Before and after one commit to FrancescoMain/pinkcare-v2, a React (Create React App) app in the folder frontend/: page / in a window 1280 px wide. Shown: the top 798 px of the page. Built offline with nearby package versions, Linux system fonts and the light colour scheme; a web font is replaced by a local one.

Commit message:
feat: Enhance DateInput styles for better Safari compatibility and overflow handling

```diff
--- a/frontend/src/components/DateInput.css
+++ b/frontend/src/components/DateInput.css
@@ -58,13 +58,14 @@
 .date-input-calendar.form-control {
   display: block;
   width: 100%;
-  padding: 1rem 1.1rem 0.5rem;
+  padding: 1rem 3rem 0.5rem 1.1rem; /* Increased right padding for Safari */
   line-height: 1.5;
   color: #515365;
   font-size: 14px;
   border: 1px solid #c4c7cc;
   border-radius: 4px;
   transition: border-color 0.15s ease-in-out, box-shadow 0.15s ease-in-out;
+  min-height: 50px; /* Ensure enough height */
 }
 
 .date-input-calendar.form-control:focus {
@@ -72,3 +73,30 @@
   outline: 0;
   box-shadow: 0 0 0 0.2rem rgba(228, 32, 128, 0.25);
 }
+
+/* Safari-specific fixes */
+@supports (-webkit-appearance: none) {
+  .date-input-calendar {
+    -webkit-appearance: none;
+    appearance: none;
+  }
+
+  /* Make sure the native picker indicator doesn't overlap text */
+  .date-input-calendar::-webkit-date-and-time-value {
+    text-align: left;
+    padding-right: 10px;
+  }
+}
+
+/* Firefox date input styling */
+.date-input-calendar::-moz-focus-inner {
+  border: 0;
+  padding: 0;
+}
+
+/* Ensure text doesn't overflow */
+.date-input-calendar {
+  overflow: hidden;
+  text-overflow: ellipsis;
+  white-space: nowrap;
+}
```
§ §
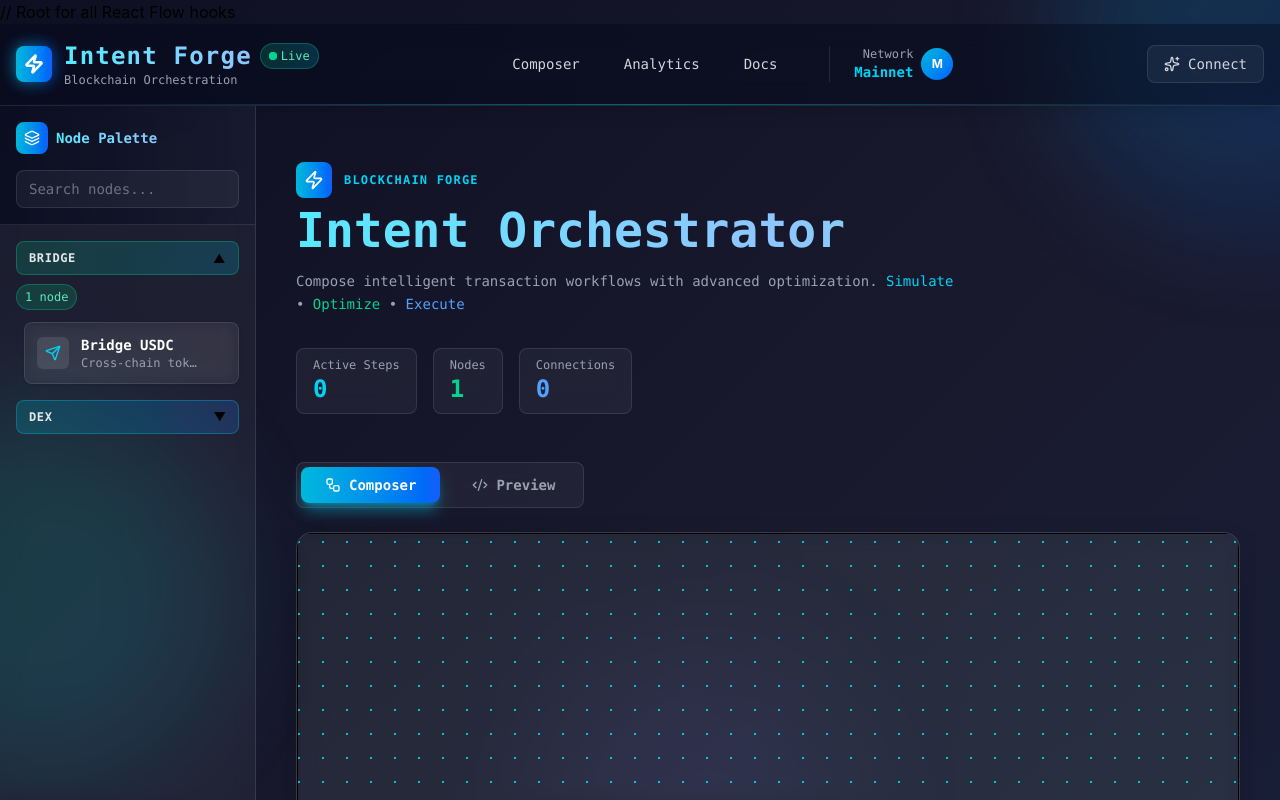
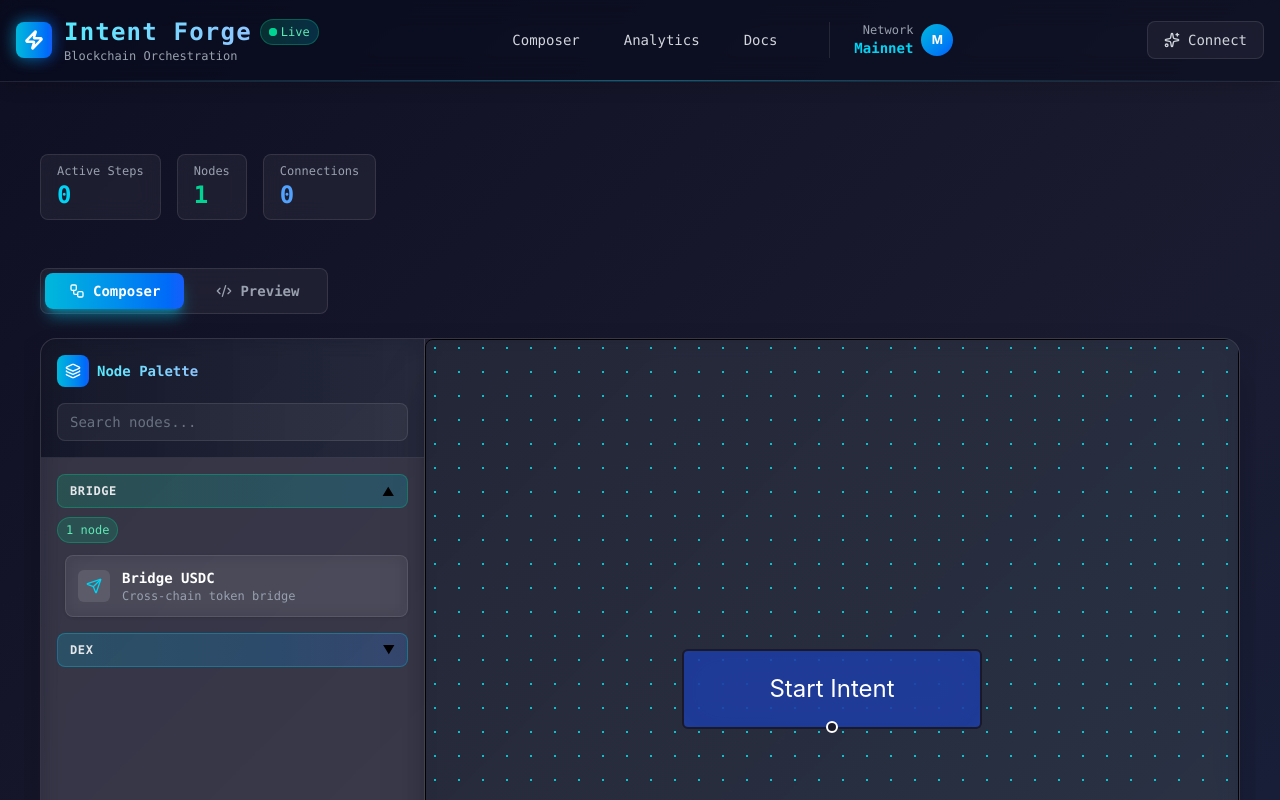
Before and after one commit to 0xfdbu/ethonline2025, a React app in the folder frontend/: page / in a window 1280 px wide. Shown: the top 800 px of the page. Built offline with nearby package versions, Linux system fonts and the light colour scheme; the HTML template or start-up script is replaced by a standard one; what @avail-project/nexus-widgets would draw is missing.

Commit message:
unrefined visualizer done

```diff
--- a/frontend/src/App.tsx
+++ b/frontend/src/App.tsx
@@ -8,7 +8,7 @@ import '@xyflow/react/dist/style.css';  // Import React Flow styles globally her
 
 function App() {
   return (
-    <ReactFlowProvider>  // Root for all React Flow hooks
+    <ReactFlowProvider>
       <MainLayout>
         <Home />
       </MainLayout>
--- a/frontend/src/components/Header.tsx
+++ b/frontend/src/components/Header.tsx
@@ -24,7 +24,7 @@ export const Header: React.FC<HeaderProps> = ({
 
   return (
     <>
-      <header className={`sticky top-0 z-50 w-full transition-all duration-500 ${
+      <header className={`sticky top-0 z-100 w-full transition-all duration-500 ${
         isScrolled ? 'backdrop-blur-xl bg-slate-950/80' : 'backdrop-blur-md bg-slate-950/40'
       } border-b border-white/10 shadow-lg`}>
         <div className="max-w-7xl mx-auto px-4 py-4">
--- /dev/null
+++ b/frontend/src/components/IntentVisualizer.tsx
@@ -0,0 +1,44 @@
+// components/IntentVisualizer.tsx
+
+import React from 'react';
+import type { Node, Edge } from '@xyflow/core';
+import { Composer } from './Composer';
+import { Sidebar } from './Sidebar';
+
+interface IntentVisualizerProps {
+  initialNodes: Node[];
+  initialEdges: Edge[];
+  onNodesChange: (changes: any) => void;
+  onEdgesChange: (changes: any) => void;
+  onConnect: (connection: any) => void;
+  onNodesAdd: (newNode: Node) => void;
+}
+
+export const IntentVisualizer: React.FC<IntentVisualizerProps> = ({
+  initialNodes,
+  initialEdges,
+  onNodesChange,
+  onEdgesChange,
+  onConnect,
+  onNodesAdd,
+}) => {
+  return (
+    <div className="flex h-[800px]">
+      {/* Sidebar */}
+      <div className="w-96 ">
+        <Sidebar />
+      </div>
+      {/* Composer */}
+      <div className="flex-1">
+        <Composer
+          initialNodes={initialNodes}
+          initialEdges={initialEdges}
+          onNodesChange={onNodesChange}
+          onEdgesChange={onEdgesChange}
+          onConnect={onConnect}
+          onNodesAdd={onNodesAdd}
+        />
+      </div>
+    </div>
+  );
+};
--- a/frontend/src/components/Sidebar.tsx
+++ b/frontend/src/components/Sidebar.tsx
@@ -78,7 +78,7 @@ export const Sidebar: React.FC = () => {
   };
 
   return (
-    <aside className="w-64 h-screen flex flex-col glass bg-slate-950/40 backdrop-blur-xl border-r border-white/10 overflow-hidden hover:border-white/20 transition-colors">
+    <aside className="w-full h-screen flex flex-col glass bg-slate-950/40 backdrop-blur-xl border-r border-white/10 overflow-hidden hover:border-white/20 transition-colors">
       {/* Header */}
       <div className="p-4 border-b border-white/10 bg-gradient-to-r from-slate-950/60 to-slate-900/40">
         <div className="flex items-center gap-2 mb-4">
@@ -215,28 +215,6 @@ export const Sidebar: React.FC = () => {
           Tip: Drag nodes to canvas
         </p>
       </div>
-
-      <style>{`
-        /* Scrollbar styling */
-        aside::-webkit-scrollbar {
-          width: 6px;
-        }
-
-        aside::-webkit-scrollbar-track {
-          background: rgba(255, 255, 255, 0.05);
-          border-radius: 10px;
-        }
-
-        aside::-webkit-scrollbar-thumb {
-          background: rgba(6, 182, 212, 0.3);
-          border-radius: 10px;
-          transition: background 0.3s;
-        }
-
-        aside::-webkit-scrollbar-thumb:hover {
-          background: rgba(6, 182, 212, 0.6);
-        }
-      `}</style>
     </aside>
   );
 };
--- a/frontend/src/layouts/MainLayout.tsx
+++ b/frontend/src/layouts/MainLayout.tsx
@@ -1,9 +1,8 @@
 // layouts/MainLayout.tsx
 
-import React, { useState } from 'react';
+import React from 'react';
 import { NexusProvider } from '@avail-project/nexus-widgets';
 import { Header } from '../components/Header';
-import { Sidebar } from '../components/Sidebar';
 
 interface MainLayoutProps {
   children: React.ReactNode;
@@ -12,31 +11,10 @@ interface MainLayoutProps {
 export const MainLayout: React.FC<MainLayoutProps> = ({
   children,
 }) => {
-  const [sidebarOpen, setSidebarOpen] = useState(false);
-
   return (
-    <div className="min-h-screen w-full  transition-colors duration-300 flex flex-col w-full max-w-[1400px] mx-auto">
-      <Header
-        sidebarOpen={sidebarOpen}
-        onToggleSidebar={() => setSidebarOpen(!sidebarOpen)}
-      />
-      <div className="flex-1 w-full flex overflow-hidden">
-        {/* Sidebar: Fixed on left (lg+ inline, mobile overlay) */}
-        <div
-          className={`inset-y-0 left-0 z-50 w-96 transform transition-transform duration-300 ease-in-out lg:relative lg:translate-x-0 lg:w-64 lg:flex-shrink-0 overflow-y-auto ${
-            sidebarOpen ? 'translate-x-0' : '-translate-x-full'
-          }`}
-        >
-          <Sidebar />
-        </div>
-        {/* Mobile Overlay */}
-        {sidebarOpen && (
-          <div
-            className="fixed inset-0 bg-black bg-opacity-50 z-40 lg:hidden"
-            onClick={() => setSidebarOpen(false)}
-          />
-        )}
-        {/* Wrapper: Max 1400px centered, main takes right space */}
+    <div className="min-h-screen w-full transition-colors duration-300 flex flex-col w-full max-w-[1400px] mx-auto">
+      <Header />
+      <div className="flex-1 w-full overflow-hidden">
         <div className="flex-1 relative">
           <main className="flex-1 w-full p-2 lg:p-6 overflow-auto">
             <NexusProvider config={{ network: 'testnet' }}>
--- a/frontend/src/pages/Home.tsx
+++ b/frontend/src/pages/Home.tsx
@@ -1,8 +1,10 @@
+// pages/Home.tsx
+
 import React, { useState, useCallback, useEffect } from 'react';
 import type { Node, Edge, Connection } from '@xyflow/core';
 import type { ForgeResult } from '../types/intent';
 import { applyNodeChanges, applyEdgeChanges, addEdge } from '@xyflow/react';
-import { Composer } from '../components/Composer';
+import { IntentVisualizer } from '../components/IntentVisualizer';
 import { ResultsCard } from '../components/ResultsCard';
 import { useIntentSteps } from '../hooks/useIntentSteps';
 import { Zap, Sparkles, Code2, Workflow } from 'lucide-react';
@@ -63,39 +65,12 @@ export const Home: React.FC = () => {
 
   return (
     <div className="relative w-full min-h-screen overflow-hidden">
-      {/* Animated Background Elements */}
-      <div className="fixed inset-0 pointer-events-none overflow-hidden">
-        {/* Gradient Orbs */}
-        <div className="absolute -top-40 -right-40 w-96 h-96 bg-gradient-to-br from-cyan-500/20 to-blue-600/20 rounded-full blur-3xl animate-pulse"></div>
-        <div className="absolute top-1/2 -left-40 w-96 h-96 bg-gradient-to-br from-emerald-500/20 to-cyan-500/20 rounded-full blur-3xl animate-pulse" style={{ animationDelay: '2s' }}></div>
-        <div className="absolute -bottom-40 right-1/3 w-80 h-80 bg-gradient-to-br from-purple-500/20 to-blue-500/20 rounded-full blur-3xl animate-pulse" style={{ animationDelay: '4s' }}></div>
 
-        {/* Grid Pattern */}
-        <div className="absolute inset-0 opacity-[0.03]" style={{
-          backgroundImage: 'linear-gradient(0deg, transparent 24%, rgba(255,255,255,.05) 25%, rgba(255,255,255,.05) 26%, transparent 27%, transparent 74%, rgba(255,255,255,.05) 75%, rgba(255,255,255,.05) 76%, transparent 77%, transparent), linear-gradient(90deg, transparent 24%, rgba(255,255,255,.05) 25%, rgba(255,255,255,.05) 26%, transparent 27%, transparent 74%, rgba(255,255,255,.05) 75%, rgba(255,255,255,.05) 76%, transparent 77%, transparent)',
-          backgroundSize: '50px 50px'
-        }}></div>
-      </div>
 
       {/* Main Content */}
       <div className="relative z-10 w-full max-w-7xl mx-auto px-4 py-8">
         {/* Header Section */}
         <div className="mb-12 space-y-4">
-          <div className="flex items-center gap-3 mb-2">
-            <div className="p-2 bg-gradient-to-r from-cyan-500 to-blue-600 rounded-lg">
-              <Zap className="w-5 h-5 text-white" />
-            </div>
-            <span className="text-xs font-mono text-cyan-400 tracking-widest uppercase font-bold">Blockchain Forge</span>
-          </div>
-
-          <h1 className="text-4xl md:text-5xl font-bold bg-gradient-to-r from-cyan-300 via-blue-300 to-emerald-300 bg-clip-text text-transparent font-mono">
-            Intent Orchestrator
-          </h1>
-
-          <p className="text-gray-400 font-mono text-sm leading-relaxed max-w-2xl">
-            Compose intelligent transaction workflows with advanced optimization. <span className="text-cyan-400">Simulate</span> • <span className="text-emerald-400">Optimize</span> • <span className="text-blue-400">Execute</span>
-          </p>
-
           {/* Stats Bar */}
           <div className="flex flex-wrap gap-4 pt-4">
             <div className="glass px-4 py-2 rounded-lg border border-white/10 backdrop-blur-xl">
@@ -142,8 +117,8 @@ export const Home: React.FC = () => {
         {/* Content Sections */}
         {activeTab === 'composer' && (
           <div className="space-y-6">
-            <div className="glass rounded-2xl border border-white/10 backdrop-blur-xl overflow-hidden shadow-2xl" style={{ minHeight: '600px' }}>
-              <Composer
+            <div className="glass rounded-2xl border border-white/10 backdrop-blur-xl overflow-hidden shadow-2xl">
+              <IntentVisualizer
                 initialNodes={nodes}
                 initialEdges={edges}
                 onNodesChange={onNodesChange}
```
§ §
EXERCISE: Please count the lines of the entries above that include "webkit" and give only the total.

TASK ANSWER: 7